LockCrypt appears to spread largely via the Remote Desktop Protocol (RDP), which means that if you have one machine that is vulnerable, you likely have many. The attackers behind LockCrypt appear to be attempting to “brute force” their way into machines, which is just a technical term for “scan the entire Internet and see which unprotected machines let them execute their ransomware”. However, USA Today claims that this particular infection arrived via email, and a single user opening this malicious attachment appears to have been enough for LockCrypt to spread throughout the entire organization (~50 machines appear to have been infected).
All of this is bad enough, but it’s what comes next makes LockCrypt really nasty. LockCrypt attempts to attack your defenses. Running anti-virus software? LockCrypt tries to kill it. Only after LockCrypt has gutted your defenses does it try to encrypt your files. Here’s a copy of the ransom note victims receive (with the ID changed):
Ok – so how did CryptoDrop fare against LockCrypt? Not a single file was encrypted. Why? While LockCrypt attempts to kill lots of non-Windows processes, we built extra defenses into CryptoDrop to make it difficult to turn off our software. While we did this in the early phases of our design process, it was done precisely for days like this. Even with administrative access, LockCrypt simply does nothing to your files if CryptoDrop is installed.
County operations in Mecklenburg, North Carolina are likely to be severely disrupted over the coming days. Even if the county managed not to lose any data, the cost of rebuilding their infrastructure will be significant in both time and dollars. What city or business has the time and resources to drop all of there regular tasks for an unplanned rebuilding their IT infrastructure?
It’s not enough to hope that the bad guys won’t hit you – LockCrypto is out there actively scanning for you. And it’s not the only one. The bad guys are writing increasingly sophisticated ransomware, and protecting yourself before they hit is absolutely critical.
CryptoDrop has stopped every sample of ransomware we’ve ever seen, and done so on the first time we’ve seen it. Our patent-pending approach is fundamentally different than what traditional anti-virus software provides.

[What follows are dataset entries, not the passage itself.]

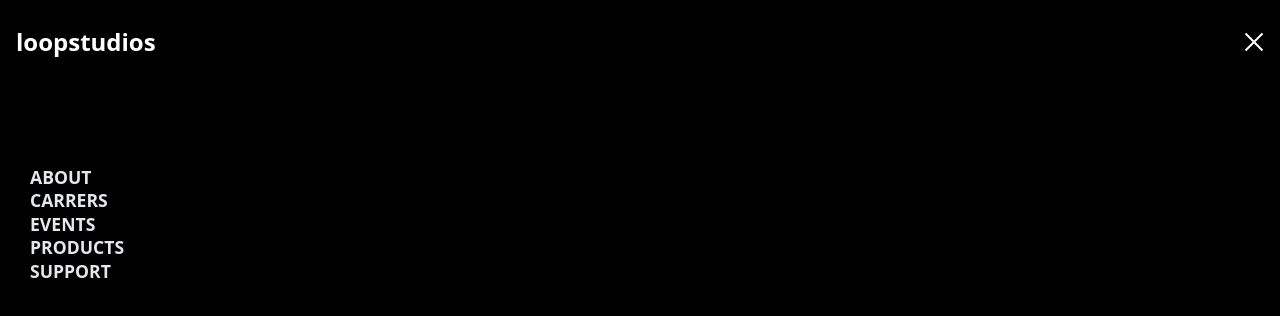
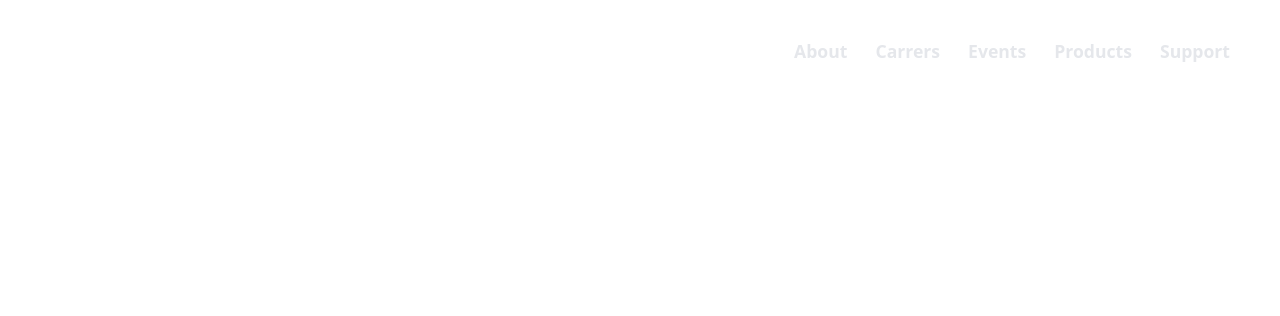
Before and after one commit to ItaloDev-Marcelo/loopstudios, a React (Vite) app: page / in a window 1280 px wide. Shown: the top 316 px of the page. Built offline with nearby package versions, Linux system fonts and the light colour scheme.

Commit message:
fix: navItems array and style

```diff
--- a/src/Nav/NavBar.tsx
+++ b/src/Nav/NavBar.tsx
@@ -4,14 +4,16 @@ import hamburger from '../assets/images/icon-hamburger.svg';
 import { useState } from "react";
 
 export default function NavBar() {
-    const navItems = ['ABOUT', 'CARRERS', 'EVENTS', 'PRODUCTS', 'SUPPORT']
+    const navItems = ['About', 'Carrers', 'Events', 'Products', 'Support']
     const [navTab, setNavTab] = useState(false)
     return  (
-        <nav className={`bg-black h-screen text-white p-4 `}>
-             <div className='flex flex-row justify-between items-center mt-2.5'><a href='index.html' className='font-bold text-2xl'>loopstudios</a>
-             <button onClick={() => setNavTab(!navTab)}>{navTab ? <img src={hamburger}/>  : <img src={close} />}</button>
+        <nav className={`${navTab ? 'bg-transparent text-black   lg:px-14 lg:pt-20' :
+         'bg-black h-screen lg:h-auto text-white lg:bg-transparent  '} lg:flex lg:items-center lg:justify-between p-4 lg:p-9 `}>
+             <div className='flex flex-row justify-between items-center mt-2.5 px-2 lg:mt-0'>
+                <a href='index.html' className='font-bold text-2xl text-white'>loopstudios</a>
+             <button className='flex lg:hidden' onClick={() => setNavTab(!navTab)}>{navTab ? <img src={hamburger}/>  : <img src={close} />}</button>
              </div>
-             <ul className=" mt-27">
+             <ul className={`${navTab ? 'hidden lg:flex lg:flex-row lg:items-center px-2' : ' mt-27 lg:mt-0 lg:flex lg:flex-row lg:items-center'}`}>
                 {navItems.map((item, index) => (
                     <NavItem navLink={item} key={index} />
                 ))}
```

Best of all, you can try it for free. Help protect your data, and help our start-up bring game changing technology to the fight against ransomware.
We’re CryptoDrop. We Stop Ransomware.